Jamie Mayes, AOE

Archive for August, 2014|Monthly archive page

My Biggest Critic

In News, Uncategorized on August 9, 2014 at 3:06 am


I have been accused of being a perfectionist. Perhaps I am a flawed perfectionist, but should not perfection be the goal of any objective? After overcoming teenage depression, I decided that living my best life meant setting goals to make my future different from my present was the key. I wrote a prescription for my success and convinced myself that sticking to this list was the way to live my best life. At the top of this list were three things: getting a quality education, finding a fulfilling career, and getting married before starting a family. In my opinion, these three goals would ensure that I lived a balanced and productive life. So, I started working in high school to obtain these things, working extra hard to gain a positive public image and learn as much as I could to be the difference in my community and for my family. I thought my high school struggles were a large part of my step ladder to success and that once I escaped my broken home, self-image issues and poverty, I would be in complete control of my life. Ironically, I find myself chuckling as I write these words and thinking back to how much empowerment I felt as a teen and how powerless I’ve felt as an adult.
I fast forward my life to 15 years later, when I find myself sitting on the side my bed staring at a growing closet of baby clothes and supplies asking myself “What the hell have I done?” My situation was so far removed from my plan and personal expectations, and my biggest realization was that there was nothing could do to change or fix this situation except for move through it. Hovering over my head was the cloud of disappointment in allowing me to miss the mark on one of my most important goals.
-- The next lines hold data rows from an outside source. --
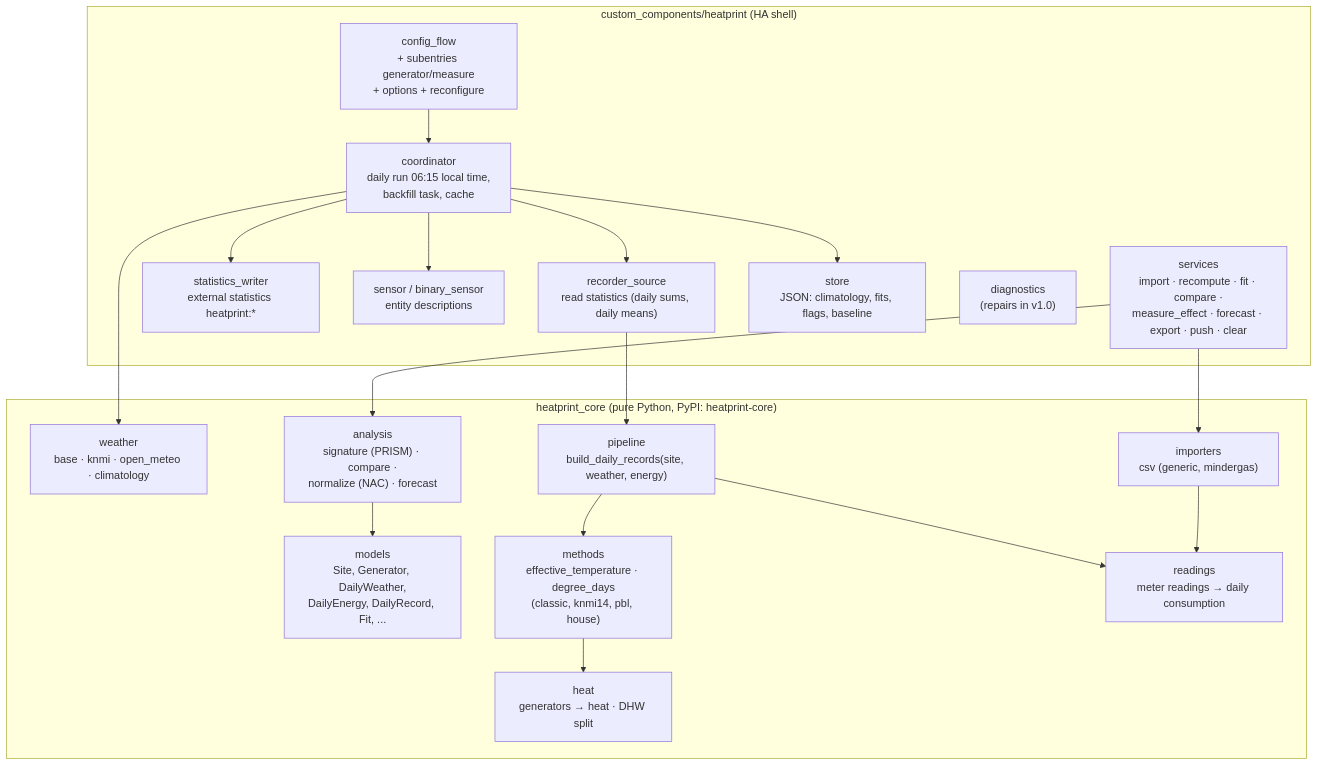
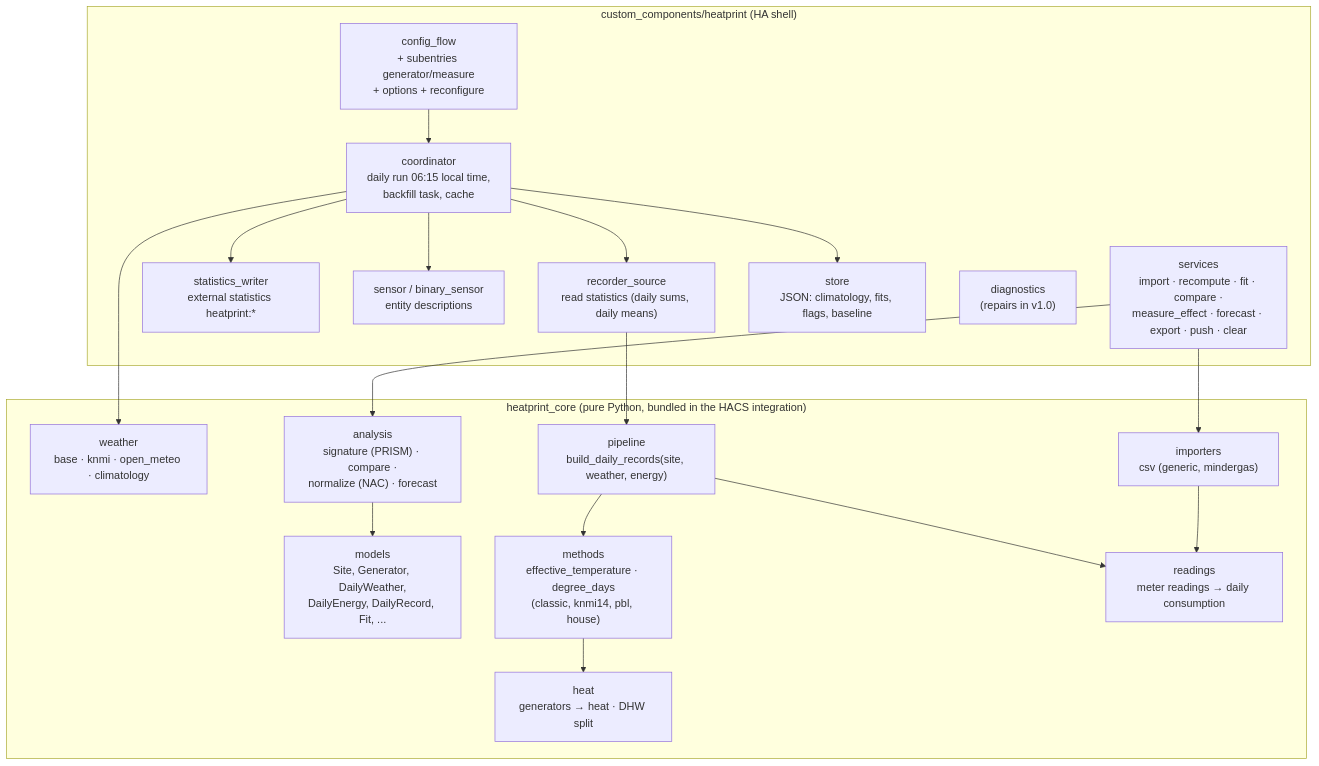
The second of 3 diagrams in docs/ARCHITECTURE.md (nicohabets/heatprint), drawn with Mermaid before and after one commit. The commit also changed other lines of this file and 38 other files, not shown here.

First line of the commit message:
fix: bundle heatprint_core so HACS install works without PyPI

````diff
--- a/docs/ARCHITECTURE.md
+++ b/docs/ARCHITECTURE.md
@@ -53,36 +53,36 @@
 ```mermaid
 flowchart TB
-    subgraph core["heatprint_core (pure Python, PyPI: heatprint-core)"]
+    subgraph core["heatprint_core (pure Python, bundled in the HACS integration)"]
         M["models<br/>Site, Generator, DailyWeather,<br/>DailyEnergy, DailyRecord, Fit, ..."]
         W["weather<br/>base · knmi · open_meteo · climatology"]
         E["methods<br/>effective_temperature · degree_days<br/>(classic, knmi14, pbl, house)"]
         H["heat<br/>generators → heat · DHW split"]
         R["readings<br/>meter readings → daily consumption"]
         A["analysis<br/>signature (PRISM) · compare ·<br/>normalize (NAC) · forecast"]
         I["importers<br/>csv (generic, mindergas)"]
         P["pipeline<br/>build_daily_records(site, weather, energy)"]
     end
 
     subgraph ha["custom_components/heatprint (HA shell)"]
         CF["config_flow<br/>+ subentries generator/measure<br/>+ options + reconfigure"]
         CO["coordinator<br/>daily run 06:15 local time,<br/>backfill task, cache"]
         RS["recorder_source<br/>read statistics (daily sums, daily means)"]
         ST["statistics_writer<br/>external statistics heatprint:*"]
         SE["sensor / binary_sensor<br/>entity descriptions"]
         SV["services<br/>import · recompute · fit · compare ·<br/>measure_effect · forecast · export · push · clear"]
         SR["store<br/>JSON: climatology, fits, flags, baseline"]
         DG["diagnostics<br/>(repairs in v1.0)"]
     end
 
     CF --> CO
     CO --> RS --> P
     CO --> W
     P --> E --> H
     P --> R
     CO --> ST
     CO --> SE
     SV --> A
     SV --> I --> R
     CO --> SR
     A --> M
 ```
````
Months of self-criticism trailed me as I continued to badger myself for becoming too relaxed with my morals, and honestly, looking for love with an open heart. For I had long ago convinced myself to true love and loyalty were rare and came with much sacrifice; therefore, submerging myself into work and service would keep me preoccupied into the wee hours of the night. And instead of deeming myself human, I deemed myself a fool for even moving away from the strategy I thought would keep me whole and balanced. My strategic plan to take my author movement all over the country this year had been sidelined by my emotions and derailed by my hormones. I was supposed to be above human nature- I was saved!
But as I talked in conversation with Mr. Esau today, I had an epiphany. We discussed my sudden exit from Ouachita at the beginning of last school year and he said he could not understand why I left. I told him about my dissatisfaction with my classroom performance and as an instructor, my frustration with feeling my students could do more, and my fear that I was not giving them enough attention because of my flowering writing and speaking career. While I saw only the negatives of my performance, he had a completely different outlook. He noted my outstanding test performance scores which were knocking socks off around the district, my structured and well-disciplined classes and how much students loved me whether I was fussing at them or bragging about them. Though others saw my value as an educator, the only things I could see were what I thought were my downfalls.
I had done the same thing following my college graduation. I received esteemed compliments from so many people about being a graduate of one of the country’s finest educational institutions (fact, not opinion-LOL) yet, I spent years volunteering that I was disappointed with my graduating GPA despite the fact that I held down a full-time job and was financially self-supported throughout my college career. It did not matter how many times my best friend told me to stop putting out an “I suck because I didn’t graduate with honors” PSA, I still spent years offering this self-critical information to anyone who applauded my efforts. Though others saw the good, once again I focused on my disappointment with self. I was and have been my biggest merciless critic.
What had been created as a guidance mechanism to accomplish my goals had turned into a measurement tool by which I tried to measure myself. Here I was, doing it to myself again. My family and friends were lamenting in joy over something many of us thought impossible for years, and I had assumed that my latest fault was so big and serious that it meant a life of guilt and constant struggle. But a swift feeling of guilt overcame me when God asked me why I am so unforgiving of myself. Constantly failing to see the blessing of even my struggles made me wonder if I was showing God how grateful I was for all of the things He has done for me. My actions were not reflective of one truly trusts God for things seen and unseen. The self-criticism that I thought would bring me closer to God by driving me to be a better person, was actually distancing me from Him as I failed to see the value of his grace and mercy and missed the blessings and lessons in all of my experiences. I claimed to be hardly concerned with the opinions of others, but the truth was that the smallest critical comments whether credible or not, valuable or not, often made me second guess what I knew was in my heart- love for God through constant actions of love for others.
I would like to say that this realization brought about a change so sudden and drastic that I am now at the top of life’s stairs cheering like Rocky. However, breaking attitude and behavior patterns take time. I am adjusting to the idea that imperfections do not make me flawed, they make me human…and we are all human. I must learn to be satisfied with my best, because that is all I have to give myself and others. I remind myself that satisfaction and complacency are not the same and do not work hand in hand. This is not the first time that I have been told to ease up on myself, it has been shouted from the mountaintop by friends, my grandmother, my mother, my dad, cousins…who have said “chill out.” Quite often what I assumed was His thoughts were only me being my own critic. Yet, I suppose that quiet moment on the side of the bed staring at a closet of baby clothes in a slight stupor was necessary for me remember that God has had His hands on me in every situation and being a self-critic only obstructs my view of His power in my life and the blessings that are to come.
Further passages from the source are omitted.